··· Records supplied ···

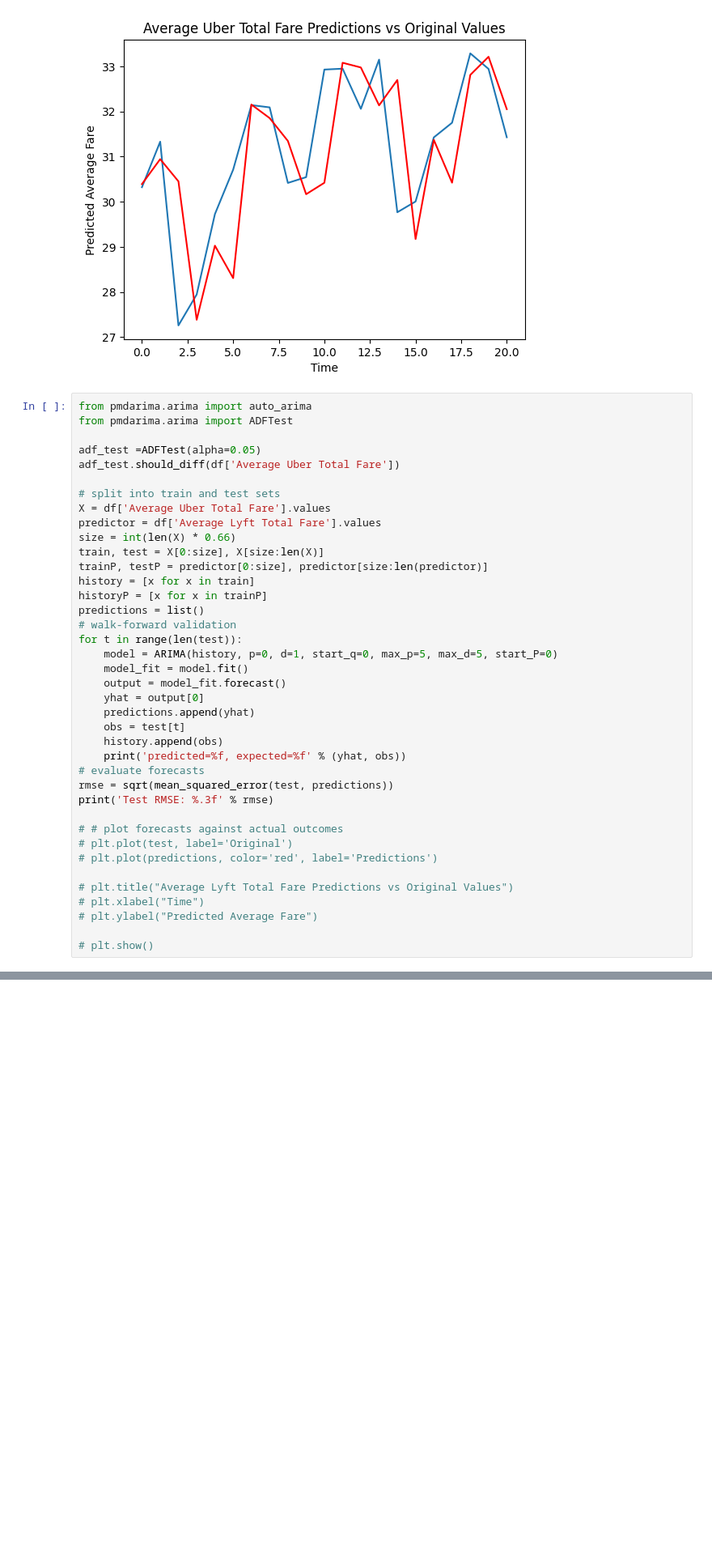
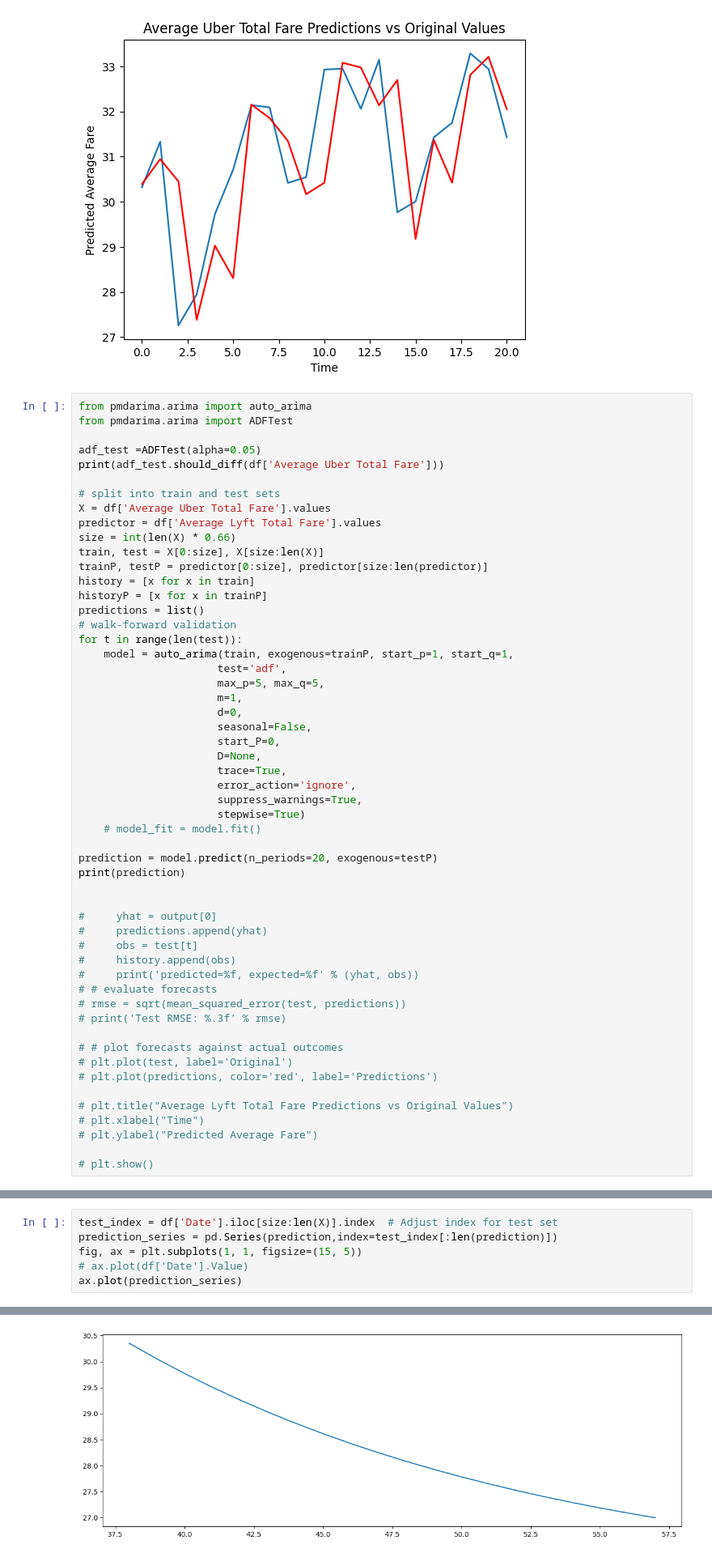
Before and after one commit to gckang/ds-nyc-ride-services-proj, a Jupyter notebook: scripts/data_analysis.ipynb, the cells around one changed output, grey strips where cells are left out. Shown at 81% size. Drawn from its saved outputs; the diff is of its cells as text; blank space fills up the shorter version.

Commit message:
add auto arima

```diff
--- a/scripts/data_analysis.ipynb
+++ b/scripts/data_analysis.ipynb
@@ -354,7 +354,7 @@ from pmdarima.arima import auto_arima
 from pmdarima.arima import ADFTest
 
 adf_test =ADFTest(alpha=0.05)
-adf_test.should_diff(df['Average Uber Total Fare'])
+print(adf_test.should_diff(df['Average Uber Total Fare']))
 
 # split into train and test sets
 X = df['Average Uber Total Fare'].values
@@ -367,17 +367,32 @@ historyP = [x for x in trainP]
 predictions = list()
 # walk-forward validation
 for t in range(len(test)):
-    model = ARIMA(history, p=0, d=1, start_q=0, max_p=5, max_d=5, start_P=0)
-    model_fit = model.fit()
-    output = model_fit.forecast()
-    yhat = output[0]
-    predictions.append(yhat)
-    obs = test[t]
-    history.append(obs)
-    print('predicted=%f, expected=%f' % (yhat, obs))
-# evaluate forecasts
-rmse = sqrt(mean_squared_error(test, predictions))
-print('Test RMSE: %.3f' % rmse)
+    model = auto_arima(train, exogenous=trainP, start_p=1, start_q=1,
+                      test='adf',
+                      max_p=5, max_q=5,
+                      m=1,
+                      d=0,
+                      seasonal=False,
+                      start_P=0,
+                      D=None,
+                      trace=True,
+                      error_action='ignore',
+                      suppress_warnings=True,
+                      stepwise=True)
+    # model_fit = model.fit()
+
+prediction = model.predict(n_periods=20, exogenous=testP)
+print(prediction)
+
+
+#     yhat = output[0]
+#     predictions.append(yhat)
+#     obs = test[t]
+#     history.append(obs)
+#     print('predicted=%f, expected=%f' % (yhat, obs))
+# # evaluate forecasts
+# rmse = sqrt(mean_squared_error(test, predictions))
+# print('Test RMSE: %.3f' % rmse)
 
 # # plot forecasts against actual outcomes
 # plt.plot(test, label='Original')
@@ -392,0 +424,7 @@ print('Test RMSE: %.3f' % rmse)
+# %%
+test_index = df['Date'].iloc[size:len(X)].index  # Adjust index for test set
+prediction_series = pd.Series(prediction,index=test_index[:len(prediction)])
+fig, ax = plt.subplots(1, 1, figsize=(15, 5))
+# ax.plot(df['Date'].Value)
+ax.plot(prediction_series)
+# %% [output]
@@ -392,0 +432 @@ print('Test RMSE: %.3f' % rmse)
+[figure, added]
```
Also changed, not shown: parts of 16 cells of this notebook.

···

**The problem:**
Exact copies of the entries above are needed, without their pictures.

**Result below:**
Before and after one commit to gckang/ds-nyc-ride-services-proj, a Jupyter notebook: scripts/data_analysis.ipynb, the cells around one changed output, grey strips where cells are left out. Shown at 81% size. Drawn from its saved outputs; the diff is of its cells as text; blank space fills up the shorter version.

Commit message:
add auto arima

```diff
--- a/scripts/data_analysis.ipynb
+++ b/scripts/data_analysis.ipynb
@@ -354,7 +354,7 @@ from pmdarima.arima import auto_arima
 from pmdarima.arima import ADFTest
 
 adf_test =ADFTest(alpha=0.05)
-adf_test.should_diff(df['Average Uber Total Fare'])
+print(adf_test.should_diff(df['Average Uber Total Fare']))
 
 # split into train and test sets
 X = df['Average Uber Total Fare'].values
@@ -367,17 +367,32 @@ historyP = [x for x in trainP]
 predictions = list()
 # walk-forward validation
 for t in range(len(test)):
-    model = ARIMA(history, p=0, d=1, start_q=0, max_p=5, max_d=5, start_P=0)
-    model_fit = model.fit()
-    output = model_fit.forecast()
-    yhat = output[0]
-    predictions.append(yhat)
-    obs = test[t]
-    history.append(obs)
-    print('predicted=%f, expected=%f' % (yhat, obs))
-# evaluate forecasts
-rmse = sqrt(mean_squared_error(test, predictions))
-print('Test RMSE: %.3f' % rmse)
+    model = auto_arima(train, exogenous=trainP, start_p=1, start_q=1,
+                      test='adf',
+                      max_p=5, max_q=5,
+                      m=1,
+                      d=0,
+                      seasonal=False,
+                      start_P=0,
+                      D=None,
+                      trace=True,
+                      error_action='ignore',
+                      suppress_warnings=True,
+                      stepwise=True)
+    # model_fit = model.fit()
+
+prediction = model.predict(n_periods=20, exogenous=testP)
+print(prediction)
+
+
+#     yhat = output[0]
+#     predictions.append(yhat)
+#     obs = test[t]
+#     history.append(obs)
+#     print('predicted=%f, expected=%f' % (yhat, obs))
+# # evaluate forecasts
+# rmse = sqrt(mean_squared_error(test, predictions))
+# print('Test RMSE: %.3f' % rmse)
 
 # # plot forecasts against actual outcomes
 # plt.plot(test, label='Original')
@@ -392,0 +424,7 @@ print('Test RMSE: %.3f' % rmse)
+# %%
+test_index = df['Date'].iloc[size:len(X)].index  # Adjust index for test set
+prediction_series = pd.Series(prediction,index=test_index[:len(prediction)])
+fig, ax = plt.subplots(1, 1, figsize=(15, 5))
+# ax.plot(df['Date'].Value)
+ax.plot(prediction_series)
+# %% [output]
@@ -392,0 +432 @@ print('Test RMSE: %.3f' % rmse)
+[figure, added]
```
Also changed, not shown: parts of 16 cells of this notebook.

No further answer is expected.